In general, I am not a fan of overtly preachy stories bearing social or environmental messages, especially when story and characterization are sacrificed for the sake of the message. For one, they can start to feel derivative and redundant and, two, like many others, I read genre fiction for the love of a good story, not to sit through a morality lecture (something I, with my leanings towards moral nihilism, find especially disagreeable). While Ow’s tale centers around an obvious message, that of human greed and its effects on wildlife (as stated outright in the dialogue), I don’t feel that it crosses the line too much. The narrative doesn’t collapse under the weight of the message, as often happens, and Yun San and Jin are both delightful characters.

“Tiny House Living” by Kristiana Willsey

Tired of living with roommates in a seemingly endless parade of sublets, Jude moves into a walnut shell. It’s snug and cozy, containing everything she needs. Her home might be small, but she feels happy and content, nonetheless. Unfortunately, as things in her life begin to take a downturn, Jude is forced to make do with less and less.

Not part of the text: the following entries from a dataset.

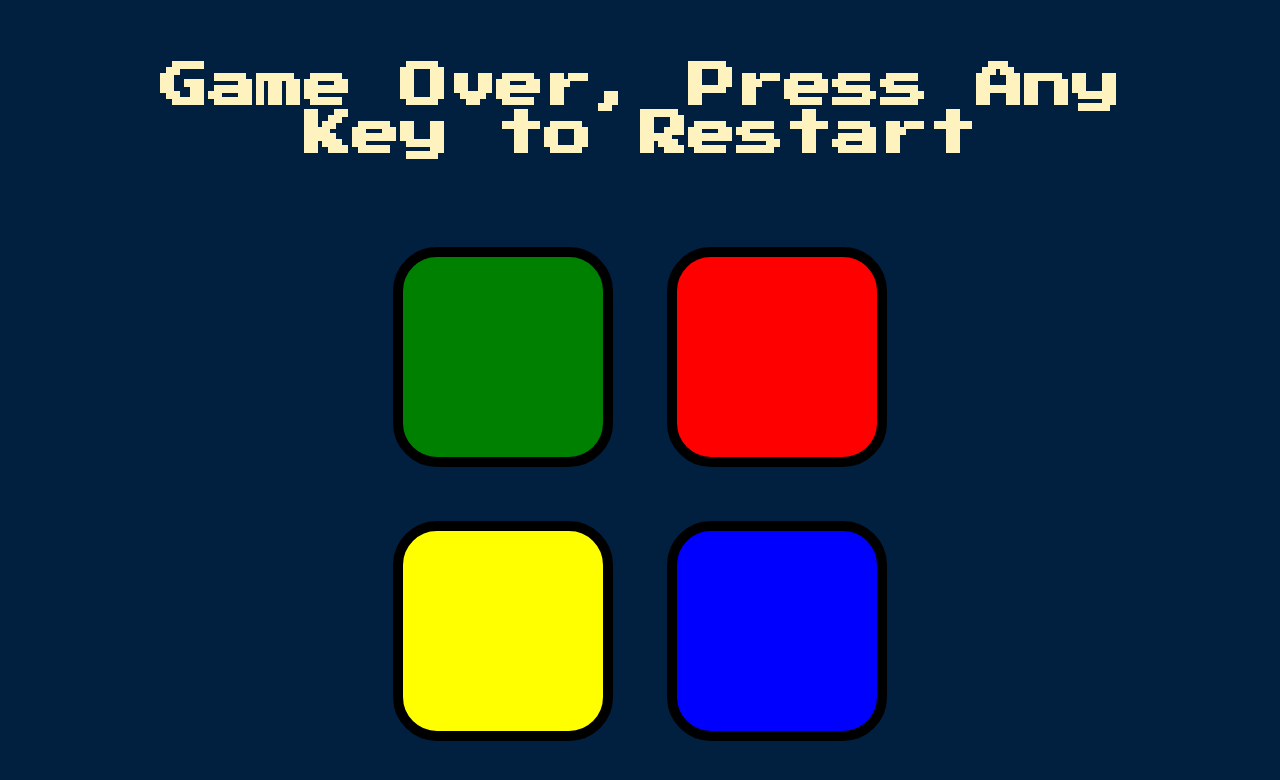
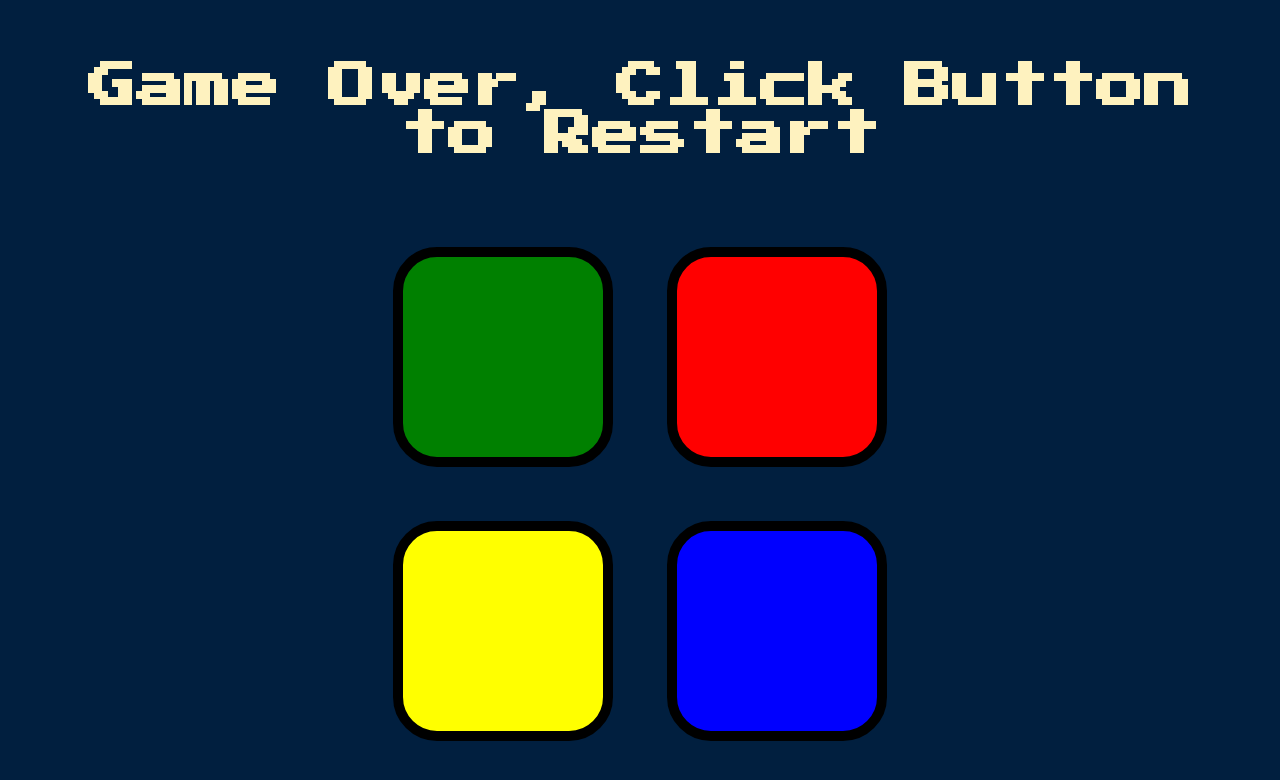
Before and after one commit to Johan4267/simonsays, a plain HTML site: page index.html in a window 1280 px wide. Both pictures are taken after a click on the element 503 px from the left and 309 px from the top of the page. Drawn offline with nearby package versions, Linux system fonts and the light colour scheme.

Commit message:
Add files via upload

```diff
--- a/game.js
+++ b/game.js
@@ -5,13 +5,13 @@ var userClickedPattern = [];
 var level = 0;
 var started=false;
 
-$(document).on("keydown", function(){
+$(document).keypress(function(){
 
-  if(started === false){
+  if(!started){
     $("h1").text("Level " + level);
+    nextSeq();
     started = true;
   }
-  nextSeq();
 });
 
 $(".btn").on("click", function(){
@@ -36,7 +36,8 @@ function nextSeq(){
   gamePattern.push(randomColor);
 
 
-  $("#" + randomColor).fadeOut(100).fadeIn(100);
+  $("#" + randomColor).fadeIn(100).fadeOut(100).fadeIn(100);
+  playSound(randomColor);
 }
 
 function checkAnswer(currentLevel){
@@ -49,21 +50,22 @@ function checkAnswer(currentLevel){
   }
 
   else{
-    var wrong = new Audio("sounds/wrong.mp3");
-    wrong.play();
+    playSound("wrong");
     $("body").addClass("game-over");
+    $("h1").text("Game Over, Click Button to Restart");
+
     setTimeout(function(){
       $("body").removeClass("game-over");
-    }, 2000);
-    $("h1").text("Game Over, Press Any Key to Restart");
+    }, 200);
+
     startOver();
   }
 }
 
 function startOver(){
   level = 0;
-  gamePattern = 0;
-  started = 0;
+  gamePattern = [];
+  started = false;
 
 }
 
@@ -73,8 +75,8 @@ function playSound(name){
 }
 
 function animatePress(currentColor){
-  $("." +  currentColor).addClass("pressed");
+  $("#" +  currentColor).addClass("pressed");
   setTimeout(function() {
-    $("." +  currentColor).removeClass("pressed");
+    $("#" +  currentColor).removeClass("pressed");
   }, 100);
 }
--- a/index.html
+++ b/index.html
@@ -9,7 +9,7 @@
 </head>
 
 <body>
-  <h1 id="level-title">Press A Key to Start</h1>
+  <h1 id="level-title">Press Key to Start</h1>
   <div class="container">
     <div class="row">
 
```
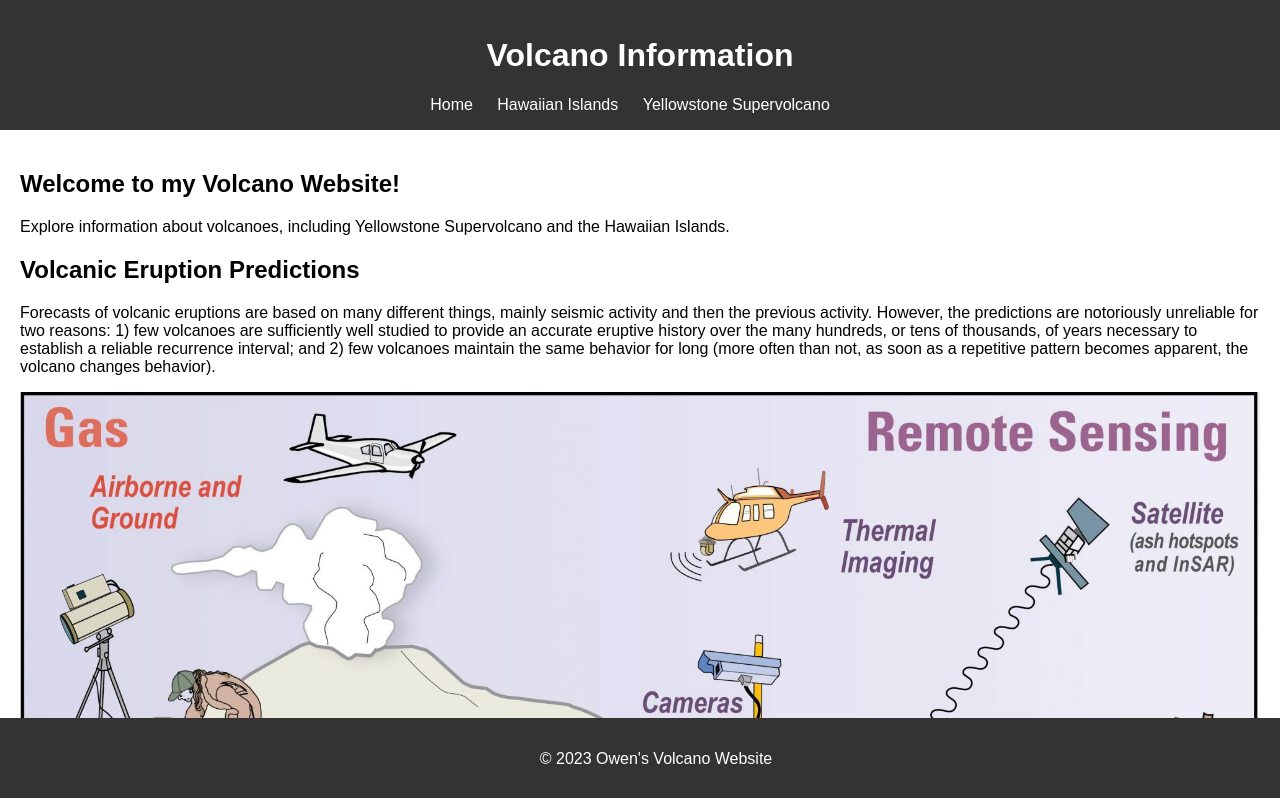
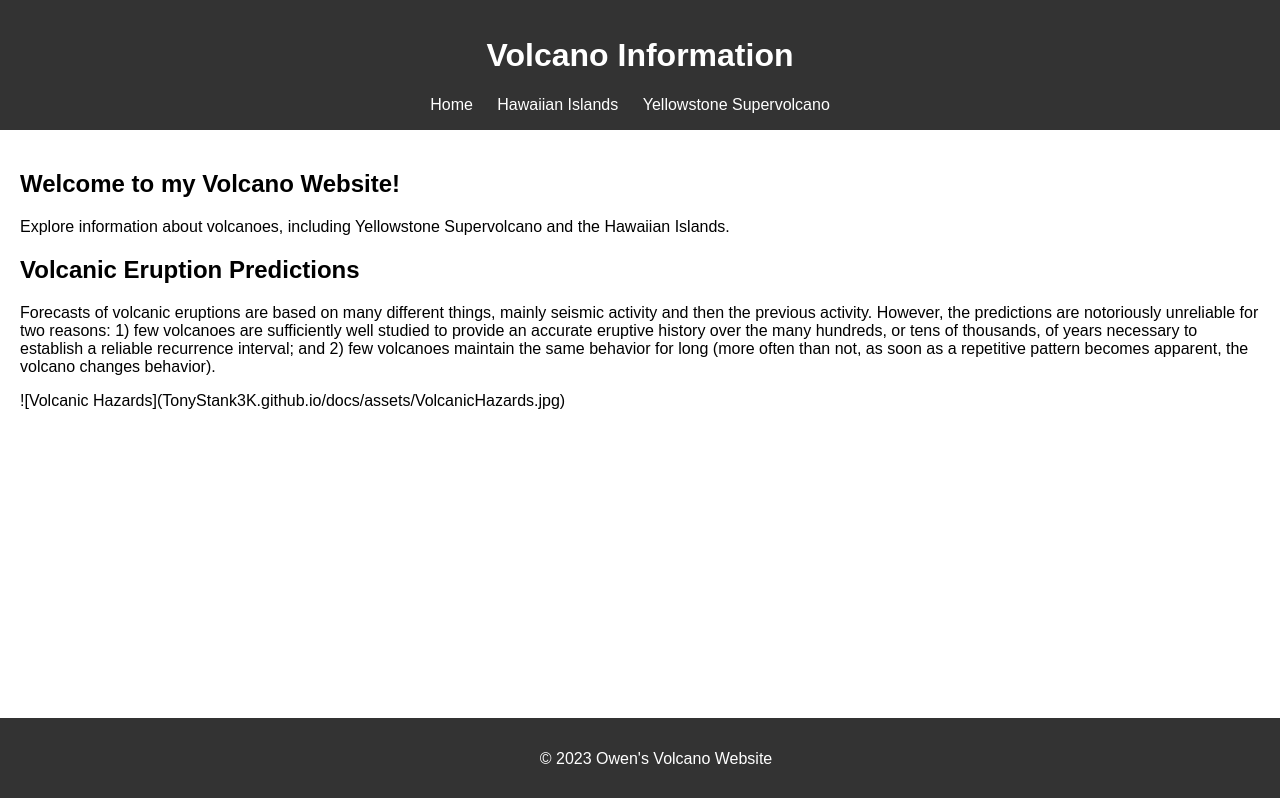
Before and after one commit to TonyStank3K/TonyStank3K.github.io, a plain HTML site: page index.html in a window 1280 px wide. Shown: the top 798 px of the page. Drawn offline with Linux system fonts and the light colour scheme.

Commit message:
Update index.html
added markdown text

```diff
--- a/index.html
+++ b/index.html
@@ -28,8 +28,8 @@
             <h2>Volcanic Eruption Predictions</h2>
             <p>Forecasts of volcanic eruptions are based on many different things, mainly seismic activity and then the previous activity. However, the predictions are notoriously unreliable for two reasons: 1) few volcanoes are sufficiently well studied to provide an accurate eruptive history over the many hundreds, or tens of thousands, of years necessary to establish a reliable recurrence interval; and 2) few volcanoes maintain the same behavior for long (more often than not, as soon as a repetitive pattern becomes apparent, the volcano changes behavior).</p>
 
-            <!-- Use the img tag to display the image -->
-            <img src="https://TonyStank3K.github.io/images/VolcanicHazards.jpg" alt="Volcanic Hazards">
+            <!-- Use Markdown to display the image -->
+            ![Volcanic Hazards](TonyStank3K.github.io/docs/assets/VolcanicHazards.jpg)
         </section>
     </main>
 
```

Willsey’s short story (topping off at 1,402 words) is an exercise in symbolism and the abstract. The imagery is strange, such as the idea of someone moving from a normal apartment into a walnut shell and increasingly smaller objects, but the meaning is clear even if it is couched in so much symbolism. The struggle that so many in today’s world face is evident in this narrative, as is the eagerness of those willing to exploit the less fortunate. The notion of having to make do with less and less until, finally, one is forced to sacrifice everything just to exist, to the point of losing one’s identity completely, becoming just another object off which someone else will profit. An interesting read, to be sure!

Have you had a chance to read this issue of Fantasy Magazine? Let me know what you think in the comments!